- Explicitly invite conversations about their grief. As mentioned previously, partners often get asked how their partner who carried the pregnancy is doing, feeling, and coping. Ask specific open-ended questions about how the partner is experiencing the loss—not just the logistics such as asking about the next steps or doctor’s appointments. Examples of questions to ask include: “What does this mean to you?” or “What can I do to support you during this time?”
- Remember them on holidays or anniversaries. There have been beautiful posts in the last few years acknowledging the pain women who have experienced pregnancy loss may have on Mother’s Day. Similarly, it is important to remember the holidays that may have meaning to partners, such as Father’s Day and anniversaries—including both the anniversary of the miscarriage or the expected due date. Just a gentle check-in, such as, “I’m thinking about you today” can do wonders to help a partner feel validated.
- Be aware of delayed grief. Oftentimes, men are so consumed by worry for their partner who has carried the pregnancy that they make little space for their own reactions or may actively avoid their own feelings by focusing on the needs of their partner, particularly in the first few weeks following the loss. This avoidance or suppression of their experience of grief can lead to delayed grief, in which the partner starts to experience the symptoms of grief months after the loss. Research suggests that following pregnancy loss, men are much more susceptible to delayed grief than their female partners, likely due to the increased support and focus given to women (Fredenburg, 2017).
- Let them know it’s okay to need help. As mentioned previously, men are often so focused on the experiences of their partner that they may invalidate their own experience. For example, a man may believe, “She was the one who had the miscarriage. What right do I have to be sad?” Men may actively hide their distress in an attempt to shield their partner from any more distress. However, men’s lack of sharing after a miscarriage can lead to increased relationship difficulties following the loss. Thus, it is important to encourage partners that it is completely normal for them to need support following this loss and direct them to resources such as online or in-person support groups and individual or couples therapy.
It’s easy for anyone to feel alone after a miscarriage. There has been a veil of silence and secrecy around miscarriage for centuries—and while that veil is slowly being lifted, we need to continue making space for not only the women who have experienced miscarriage but for their partners who are also living with this loss. Miscarriage is not a women’s issue; it is a universally human issue that affects so many. By reading this article, you are helping in breaking the silence. Whether you have personally experienced miscarriage or know someone who has, let’s keep breaking silences and contributing to the dialogue around miscarriage.
Fredenburg, M. (2017). Reproductive Loss: Giving Permission to Grieve.

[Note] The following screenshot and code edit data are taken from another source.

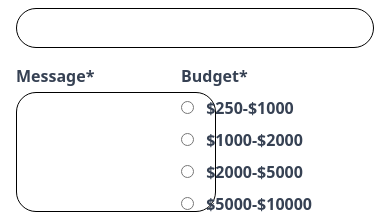
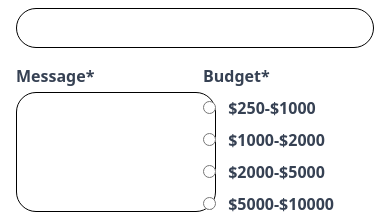
Before and after one commit to ahmadiq01/test, a React (Vite) app: page /contact in a window 390 px wide. Shown: the part 626-844 px from the top of the page. Built offline with nearby package versions, Linux system fonts and the light colour scheme; a web font is replaced by a local one.

Commit message:
Update contact.jsx

```diff
--- a/src/pages/contact/contact.jsx
+++ b/src/pages/contact/contact.jsx
@@ -191,7 +191,7 @@ const ContactPage = () => {
           ></textarea>
         </div>
 
-        <fieldset className="col-span-1 md:col-span-1 md:ml-4 lg:ml-4 ml-16">
+        <fieldset className="col-span-1 md:col-span-1 md:ml-4 lg:ml-4 ml-[86px]">
           <legend className="text-base md:text-lg font-semibold mb-2 md:mb-4 text-gray-700">
             Budget*
           </legend>
```
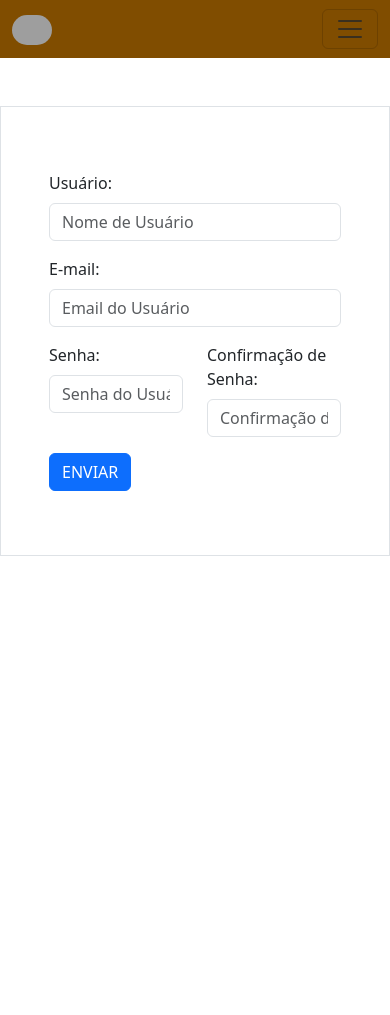
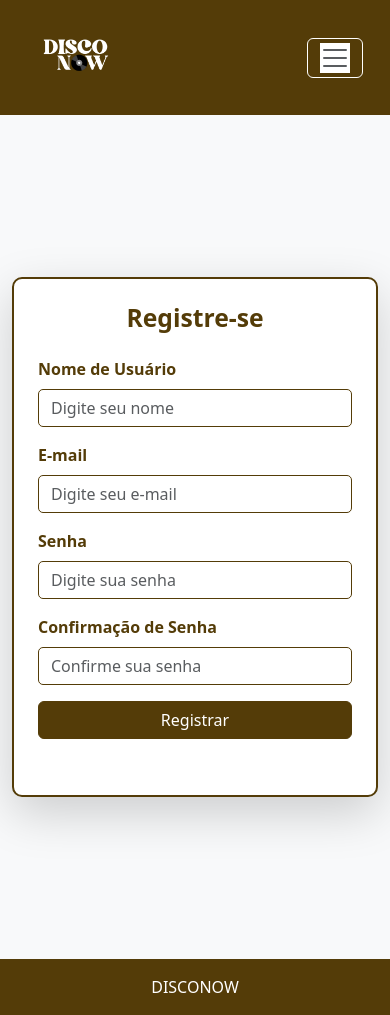
Before and after one commit to Miguel11h/tcc, a PHP site: page /public/registro.html in a window 390 px wide. Before the commit the page ends 556 px from the top, so only its background shows below. Run offline with PHP 8.4, Linux system fonts and the light colour scheme; grey boxes are pictures that could not be loaded.

Commit message:
atualização no estilo da pagina de registro

```diff
--- a/arquivosinuteis/exemplo_api/public/registro.html
+++ b/arquivosinuteis/exemplo_api/public/registro.html
@@ -1,78 +1,75 @@
 <!DOCTYPE html>
-<html>
+<html lang="pt-br">
 <head>
+    <meta charset="UTF-8">
+    <meta name="viewport" content="width=device-width, initial-scale=1.0">
     <title>Registro DiscoNow</title>
     <link href="https://cdn.jsdelivr.net/npm/bootstrap@5.3.3/dist/css/bootstrap.min.css" rel="stylesheet">
     <link rel="stylesheet" href="style.css">
 </head>
 <body>
     <nav class="navbar navbar-expand-sm custom-navbar">
-
         <div class="container-fluid">
-		  <!-- Links -->
             <a class="navbar-brand" href="#">
-			<img src="../../logo.png" alt="Avatar Logo" style="width:40px;" class="rounded-pill">
+                <img src="logo.png" alt="Avatar Logo" style="width:100px;">
             </a>
             <button class="navbar-toggler" type="button" data-bs-toggle="collapse" data-bs-target="#collapsibleNavbar">
                 <span class="navbar-toggler-icon"></span>
             </button>
             <div class="collapse navbar-collapse" id="collapsibleNavbar">
-		  <ul class="navbar-nav">
+                <ul class="navbar-nav ms-auto">
                     <li class="nav-item">
-			  <a class="nav-link" href="#">
-				<b>
-					INICIO
-				</b>
-				</a>
+                        <a class="nav-link custom-nav-link" href="#"><b>INÍCIO</b></a>
                     </li>
                     <li class="nav-item">
-			  <a class="nav-link" href="#">
-				<b>
-					CATEGORIAS
-				</b>
-				</a>
+                        <a class="nav-link custom-nav-link" href="#"><b>CATEGORIAS</b></a>
                     </li>
                     <li class="nav-item">
-			  <a class="nav-link" href="#">
-				<b>
-					GÊNEROS</a>
-				</b>
+                        <a class="nav-link custom-nav-link" href="#"><b>GÊNEROS</b></a>
                     </li>
                 </ul>
             </div>
         </div>
+    </nav>
 
-	  </nav>
-	<div class="container p-5 my-5 border">
-	<form action="" class='form_exemplo'>
-		<div class="mb-3 mt-3">
-		<label for="nome" class="form-label">Usuário: </label>
-		<input type="text" id="nome" name="nome" class="form-control" placeholder="Nome de Usuário">
+    <div class="container-fluid d-flex align-items-center justify-content-between min-vh-100">
+        <div class="image-container animated">
+            <img src="ouvindo.png" alt="Imagem de destaque" class="img-fluid">
+        </div>
+        <div class="register-container animated">
+            <div class="card p-4 shadow-lg" style="max-width: 400px; width: 100%;">
+                <h2 class="text-center mb-4">Registre-se</h2>
+                <form class="form_exemplo">
+                    <div class="mb-3">
+                        <label for="nome" class="form-label">Nome de Usuário</label>
+                        <input type="text" id="nome" name="nome" class="form-control" placeholder="Digite seu nome">
                     </div>
                     <div class="mb-3">
-		<label for="email" class="form-label">E-mail: </label>
-		<input type="text" id="email" name="email" class="form-control" placeholder="Email do Usuário">
+                        <label for="email" class="form-label">E-mail</label>
+                        <input type="email" id="email" name="email" class="form-control" placeholder="Digite seu e-mail">
                     </div>
-		<div class="row">
-		<div class="col">
                     <div class="mb-3">
-			<label for="senha" class="form-label">Senha: </label>
-			<input type="password" id="senha" name="senha" class="form-control" placeholder="Senha do Usuário">
+                        <label for="senha" class="form-label">Senha</label>
+                        <input type="password" id="senha" name="senha" class="form-control" placeholder="Digite sua senha">
                     </div>
+                    <div class="mb-3">
+                        <label for="conf_senha" class="form-label">Confirmação de Senha</label>
+                        <input type="password" id="conf_senha" name="conf_senha" class="form-control" placeholder="Confirme sua senha">
                     </div>
-			<div class="col">
-				<div class="mb-3">
-				<label for="conf_senha" class="form-label">Confirmação de Senha: </label>
-				<input type="password" id="conf_senha" name="conf_senha" class="form-control" placeholder="Confirmação de Senha">
+                    <button type="submit" class="btn btn-primary w-100">Registrar</button>
+                </form>
+                <p id="message" class="mt-3 text-center"></p>
             </div>
         </div>
     </div>
 
-		<input type="submit" value="ENVIAR" class="btn btn-primary">
-	</form>
-	<p id="message"></p>
+    <footer class="footer mt-auto py-3">
+        <div class="container text-center">
+            <span class="text-muted">DISCONOW</span>
         </div>
-
+    </footer>
+    <script src="https://cdn.jsdelivr.net/npm/@popperjs/core@2.11.8/dist/umd/popper.min.js"></script>
+    <script src="https://cdn.jsdelivr.net/npm/bootstrap@5.3.3/dist/js/bootstrap.min.js"></script>
     <script src="app.js"></script>
 </body>
 </html>
--- a/arquivosinuteis/exemplo_api/public/style.css
+++ b/arquivosinuteis/exemplo_api/public/style.css
@@ -1,3 +1,146 @@
 .custom-navbar {
-    background-color: #804d00; /* Substitua pela cor desejada */
+    background-color: #543c08;
 }
+
+body {
+    background-color: #f8f9fa;
+}
+
+.card {
+    border-radius: 10px;
+    background-color: white;
+    border: 2px solid #543c08;
+}
+
+h2 {
+    color: #543c08;
+    font-weight: bold;
+}
+
+.form-label {
+    color: #543c08;
+    font-weight: bold;
+}
+
+.form-control {
+    border: 1px solid #543c08;
+    border-radius: 5px;
+}
+
+.form-control:focus {
+    box-shadow: 0 0 5px rgba(84, 60, 8, 0.5);
+    border-color: #543c08;
+}
+
+.btn-primary {
+    background-color: #543c08;
+    border-color: #543c08;
+}
+
+.btn-primary:hover {
+    background-color: #6e5411;
+    border-color: #6e5411;
+}
+
+#message {
+    color: #543c08;
+}
+
+@media (max-width: 576px) {
+    .card {
+        padding: 1rem;
+    }
+}
+
+.navbar {
+    background-color: #543c08;
+    padding: 15px;
+}
+.navbar-brand img {
+    width: 100px;
+    height: auto;
+}
+
+
+.custom-nav-link {
+    color: white !important;
+    font-size: 1.2rem;
+    text-transform: uppercase;
+    padding: 10px 20px;
+    border: 2px solid transparent;
+    transition: all 0.3s ease;
+}
+
+.custom-nav-link:hover {
+    color: #543c08 !important;
+    background-color: white;
+    border-radius: 5px;
+    border: 2px solid white;
+}
+
+.custom-nav-link:active {
+    background-color: #6e5411;
+    border-color: #6e5411;
+}
+
+.navbar-toggler {
+    border-color: white;
+}
+
+.navbar-toggler-icon {
+    background-color: white;
+}
+
+@media (max-width: 576px) {
+    .custom-nav-link {
+        font-size: 1rem;
+        padding: 8px 15px;
+    }
+}
+
+.footer {
+    background-color: #543c08;
+    color: white;
+    position: relative;
+    bottom: 0;
+    width: 100%;
+    text-align: center;
+    padding: 10px 0;
+}
+
+.footer .text-muted {
+    color: white !important;
+}
+
+.container-fluid {
+    display: flex;
+    align-items: center;
+    justify-content: space-between;
+}
+
+.image-container {
+    flex: 1;
+    padding: 20px;
+}
+
+.image-container img {
+    max-width: 100%;
+    height: auto;
+}
+
+.register-container {
+    flex: 1;
+    display: flex;
+    justify-content: center;
+    align-items: center;
+}
+
+@media (max-width: 992px) {
+    .image-container {
+        display: none;
+    }
+    .register-container {
+        flex: 1;
+        width: 100%;
+    }
+}
```
Also changed, not shown: arquivosinuteis/exemplo_api/db/banco.db, arquivosinuteis/exemplo_api/public/logo.png (renamed from arquivosinuteis/logo.png), 1 other file. Lines whose indentation alone changed are shown as unchanged.
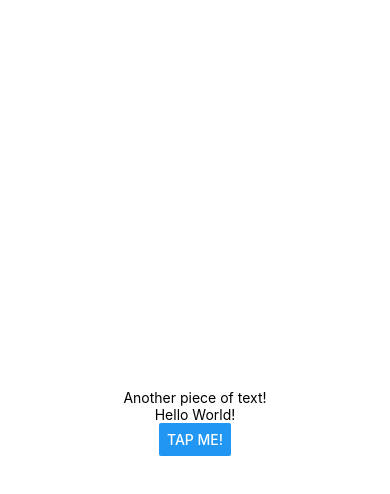
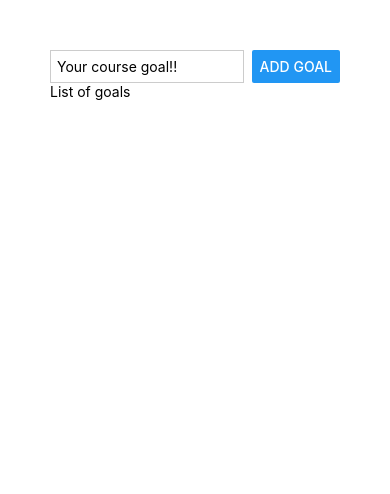
Before and after one commit to ranaawais0303/FirstReactApp, a React Native app: screen / in a window 390 px wide. Shown: the top 494 px of the page. Built offline with nearby package versions, Linux system fonts and the light colour scheme.

Commit message:
apply flexbox

```diff
--- a/App.js
+++ b/App.js
@@ -1,22 +1,32 @@
 import { StatusBar } from "expo-status-bar";
-import { StyleSheet, Text, View, Button } from "react-native";
+import { StyleSheet, Text, View, Button, TextInput } from "react-native";
 
 export default function App() {
   return (
-    <View style={styles.container}>
+    <View style={styles.appContainer}>
+      <View style={styles.inputContainer}>
+        <TextInput style={styles.textInput} placeholder="Your course goal!!" />
+        <Button title="Add Goal" />
+      </View>
       <View>
-        <Text>Another piece of text!</Text>
+        <Text>List of goals</Text>
       </View>
-      <Text>Hello World!</Text>
-      <Button title="Tap me!" />
     </View>
   );
 }
 const styles = StyleSheet.create({
-  container: {
-    flex: 1,
-    // backgroundColor: "brown",
-    alignItems: "center",
-    justifyContent: "center",
+  appContainer: {
+    padding: 50,
+  },
+  inputContainer: {
+    flexDirection: "row",
+    justifyContent: "space-between",
+  },
+  textInput: {
+    borderWidth: 1,
+    borderColor: "#cccccc",
+    width: "80%",
+    marginRight: 8,
+    padding: 6,
   },
 });
```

Issues L. & Med., 32, 353.
Hutti, M. H., Armstrong, D. S., Myers, J. A., & Hall, L. A. (2015). Grief intensity, psychological well-being, and the intimate partner relationship in the subsequent pregnancy after a perinatal loss. Journal of Obstetric, Gynecologic, and Neonatal Nursing, 44(1), 42–50. doi:10.1111/1552-6909.12539